* **PROBLEM TO SOLVE**
Find all the lines in the material below with the word "rendering", and copy them.

* **INFORMATION GIVEN**
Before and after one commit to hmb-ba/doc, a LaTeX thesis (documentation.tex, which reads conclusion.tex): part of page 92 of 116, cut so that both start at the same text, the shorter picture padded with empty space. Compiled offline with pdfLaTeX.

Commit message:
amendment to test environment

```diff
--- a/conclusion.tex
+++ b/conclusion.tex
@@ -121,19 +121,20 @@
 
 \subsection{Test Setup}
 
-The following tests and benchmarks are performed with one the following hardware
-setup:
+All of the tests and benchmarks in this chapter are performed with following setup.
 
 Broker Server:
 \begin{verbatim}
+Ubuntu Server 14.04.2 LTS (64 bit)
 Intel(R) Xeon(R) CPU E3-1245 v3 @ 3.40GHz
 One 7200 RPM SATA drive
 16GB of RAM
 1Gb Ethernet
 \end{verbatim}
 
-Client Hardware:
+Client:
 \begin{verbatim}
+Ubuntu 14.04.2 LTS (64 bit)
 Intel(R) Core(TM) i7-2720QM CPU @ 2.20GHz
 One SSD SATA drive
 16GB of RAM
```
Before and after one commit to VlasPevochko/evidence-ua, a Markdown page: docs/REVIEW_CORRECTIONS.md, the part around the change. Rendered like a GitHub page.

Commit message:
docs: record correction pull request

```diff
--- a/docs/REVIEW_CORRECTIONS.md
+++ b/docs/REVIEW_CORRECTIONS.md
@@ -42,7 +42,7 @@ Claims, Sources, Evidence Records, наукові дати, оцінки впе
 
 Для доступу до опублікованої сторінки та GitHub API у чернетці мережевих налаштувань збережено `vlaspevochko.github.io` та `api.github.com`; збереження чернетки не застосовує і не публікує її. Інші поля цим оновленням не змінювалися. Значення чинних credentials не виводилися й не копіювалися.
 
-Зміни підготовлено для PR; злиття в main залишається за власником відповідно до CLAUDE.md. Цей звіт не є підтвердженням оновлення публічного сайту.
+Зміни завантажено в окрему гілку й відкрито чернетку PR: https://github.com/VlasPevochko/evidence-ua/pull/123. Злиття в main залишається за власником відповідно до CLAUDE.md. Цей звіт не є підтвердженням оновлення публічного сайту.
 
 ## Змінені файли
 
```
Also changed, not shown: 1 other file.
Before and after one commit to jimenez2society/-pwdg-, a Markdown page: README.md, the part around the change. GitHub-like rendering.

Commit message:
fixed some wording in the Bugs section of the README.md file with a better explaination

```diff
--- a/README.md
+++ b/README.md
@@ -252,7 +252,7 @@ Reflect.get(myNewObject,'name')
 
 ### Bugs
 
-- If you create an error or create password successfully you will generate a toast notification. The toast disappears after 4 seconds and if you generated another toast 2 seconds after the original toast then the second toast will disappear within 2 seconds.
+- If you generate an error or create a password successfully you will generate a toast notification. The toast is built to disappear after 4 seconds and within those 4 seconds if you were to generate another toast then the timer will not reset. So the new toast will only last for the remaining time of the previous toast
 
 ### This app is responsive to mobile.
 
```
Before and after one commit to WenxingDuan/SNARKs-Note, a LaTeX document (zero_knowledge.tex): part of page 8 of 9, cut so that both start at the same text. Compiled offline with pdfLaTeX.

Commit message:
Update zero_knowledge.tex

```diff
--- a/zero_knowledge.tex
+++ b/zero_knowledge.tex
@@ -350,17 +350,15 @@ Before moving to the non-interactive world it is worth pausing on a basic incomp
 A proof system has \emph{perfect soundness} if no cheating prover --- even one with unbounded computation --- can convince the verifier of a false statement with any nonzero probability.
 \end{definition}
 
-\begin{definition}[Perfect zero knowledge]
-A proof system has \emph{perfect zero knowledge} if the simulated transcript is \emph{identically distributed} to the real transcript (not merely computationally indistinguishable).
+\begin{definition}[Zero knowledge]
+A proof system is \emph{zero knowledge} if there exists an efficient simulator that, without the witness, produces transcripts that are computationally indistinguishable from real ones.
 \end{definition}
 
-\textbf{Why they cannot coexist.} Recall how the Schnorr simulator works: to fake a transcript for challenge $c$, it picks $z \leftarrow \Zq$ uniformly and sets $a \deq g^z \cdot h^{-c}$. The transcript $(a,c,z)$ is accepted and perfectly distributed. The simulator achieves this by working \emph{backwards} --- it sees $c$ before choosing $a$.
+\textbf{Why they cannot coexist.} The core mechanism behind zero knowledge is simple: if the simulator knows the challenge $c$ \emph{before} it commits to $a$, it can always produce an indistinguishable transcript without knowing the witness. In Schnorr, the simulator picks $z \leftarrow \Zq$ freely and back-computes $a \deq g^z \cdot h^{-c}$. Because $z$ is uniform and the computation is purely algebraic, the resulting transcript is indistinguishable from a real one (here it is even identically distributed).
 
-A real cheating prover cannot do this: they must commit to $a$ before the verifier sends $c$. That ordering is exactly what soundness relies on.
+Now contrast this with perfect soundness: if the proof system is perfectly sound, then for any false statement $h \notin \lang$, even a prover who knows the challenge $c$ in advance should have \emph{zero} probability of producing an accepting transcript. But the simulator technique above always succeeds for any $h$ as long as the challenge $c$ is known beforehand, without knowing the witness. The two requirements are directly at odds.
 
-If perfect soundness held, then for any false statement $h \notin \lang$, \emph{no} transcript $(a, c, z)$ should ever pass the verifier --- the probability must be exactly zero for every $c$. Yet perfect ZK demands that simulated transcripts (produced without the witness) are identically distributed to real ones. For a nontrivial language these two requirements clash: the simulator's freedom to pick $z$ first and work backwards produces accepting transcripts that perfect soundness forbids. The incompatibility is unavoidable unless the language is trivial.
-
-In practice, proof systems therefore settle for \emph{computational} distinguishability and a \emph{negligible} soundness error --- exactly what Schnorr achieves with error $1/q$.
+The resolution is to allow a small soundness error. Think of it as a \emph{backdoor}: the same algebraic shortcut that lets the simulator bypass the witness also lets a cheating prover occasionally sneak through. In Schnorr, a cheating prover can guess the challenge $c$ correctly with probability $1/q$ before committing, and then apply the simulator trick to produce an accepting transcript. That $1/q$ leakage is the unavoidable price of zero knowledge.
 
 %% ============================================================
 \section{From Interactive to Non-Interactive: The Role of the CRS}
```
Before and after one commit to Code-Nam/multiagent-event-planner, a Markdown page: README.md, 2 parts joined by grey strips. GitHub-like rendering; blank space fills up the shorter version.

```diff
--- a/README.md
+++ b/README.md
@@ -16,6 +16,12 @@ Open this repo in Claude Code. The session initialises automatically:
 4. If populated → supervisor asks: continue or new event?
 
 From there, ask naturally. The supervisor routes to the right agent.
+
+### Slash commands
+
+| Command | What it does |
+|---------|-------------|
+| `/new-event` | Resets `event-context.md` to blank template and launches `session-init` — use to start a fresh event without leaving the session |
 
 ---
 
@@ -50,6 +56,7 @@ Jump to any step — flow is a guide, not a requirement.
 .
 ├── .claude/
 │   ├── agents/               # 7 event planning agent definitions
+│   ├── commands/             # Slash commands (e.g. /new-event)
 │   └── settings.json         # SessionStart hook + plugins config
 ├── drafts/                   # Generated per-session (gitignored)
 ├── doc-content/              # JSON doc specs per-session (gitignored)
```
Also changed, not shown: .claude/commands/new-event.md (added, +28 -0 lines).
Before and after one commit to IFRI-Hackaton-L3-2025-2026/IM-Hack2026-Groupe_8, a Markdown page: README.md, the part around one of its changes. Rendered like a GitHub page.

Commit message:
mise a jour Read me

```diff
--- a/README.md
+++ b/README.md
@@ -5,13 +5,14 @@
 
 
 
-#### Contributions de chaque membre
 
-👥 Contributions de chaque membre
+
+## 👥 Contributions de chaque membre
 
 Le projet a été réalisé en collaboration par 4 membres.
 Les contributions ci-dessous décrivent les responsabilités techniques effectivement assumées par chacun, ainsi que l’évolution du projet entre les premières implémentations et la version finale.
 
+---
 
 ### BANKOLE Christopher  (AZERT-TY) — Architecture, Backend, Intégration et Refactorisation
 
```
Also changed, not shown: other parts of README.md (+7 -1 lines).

* **WRITTEN SOLUTION**
Before and after one commit to jimenez2society/-pwdg-, a Markdown page: README.md, the part around the change. GitHub-like rendering.
Before and after one commit to Code-Nam/multiagent-event-planner, a Markdown page: README.md, 2 parts joined by grey strips. GitHub-like rendering; blank space fills up the shorter version.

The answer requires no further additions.